Instructions for the task
Count how many lines of the material contain the string "align", then give that number and nothing more.

Materials provided
────────

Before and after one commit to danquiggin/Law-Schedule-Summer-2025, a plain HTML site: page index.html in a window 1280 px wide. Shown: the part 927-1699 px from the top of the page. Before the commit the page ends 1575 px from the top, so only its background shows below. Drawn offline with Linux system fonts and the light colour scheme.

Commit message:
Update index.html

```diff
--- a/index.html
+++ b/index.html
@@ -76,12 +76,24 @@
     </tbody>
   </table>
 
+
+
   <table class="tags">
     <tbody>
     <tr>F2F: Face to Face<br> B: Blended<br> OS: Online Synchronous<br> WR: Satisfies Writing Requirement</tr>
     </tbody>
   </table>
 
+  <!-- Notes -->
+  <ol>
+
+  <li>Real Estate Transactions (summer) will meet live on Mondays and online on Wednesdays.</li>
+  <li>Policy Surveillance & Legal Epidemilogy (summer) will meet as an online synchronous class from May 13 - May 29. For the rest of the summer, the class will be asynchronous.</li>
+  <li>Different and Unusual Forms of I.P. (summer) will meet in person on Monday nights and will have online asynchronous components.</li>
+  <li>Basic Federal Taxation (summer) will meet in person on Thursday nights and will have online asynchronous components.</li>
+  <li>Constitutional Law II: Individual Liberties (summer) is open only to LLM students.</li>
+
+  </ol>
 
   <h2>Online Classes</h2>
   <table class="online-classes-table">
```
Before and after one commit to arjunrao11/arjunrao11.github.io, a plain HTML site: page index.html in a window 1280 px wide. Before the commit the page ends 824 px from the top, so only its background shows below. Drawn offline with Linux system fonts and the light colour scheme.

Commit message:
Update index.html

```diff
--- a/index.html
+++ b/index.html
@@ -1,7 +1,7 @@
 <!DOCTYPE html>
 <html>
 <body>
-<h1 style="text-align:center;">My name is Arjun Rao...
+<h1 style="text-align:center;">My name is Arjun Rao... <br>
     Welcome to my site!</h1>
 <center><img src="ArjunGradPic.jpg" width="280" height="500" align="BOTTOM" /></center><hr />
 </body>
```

────────

Exercise solution
3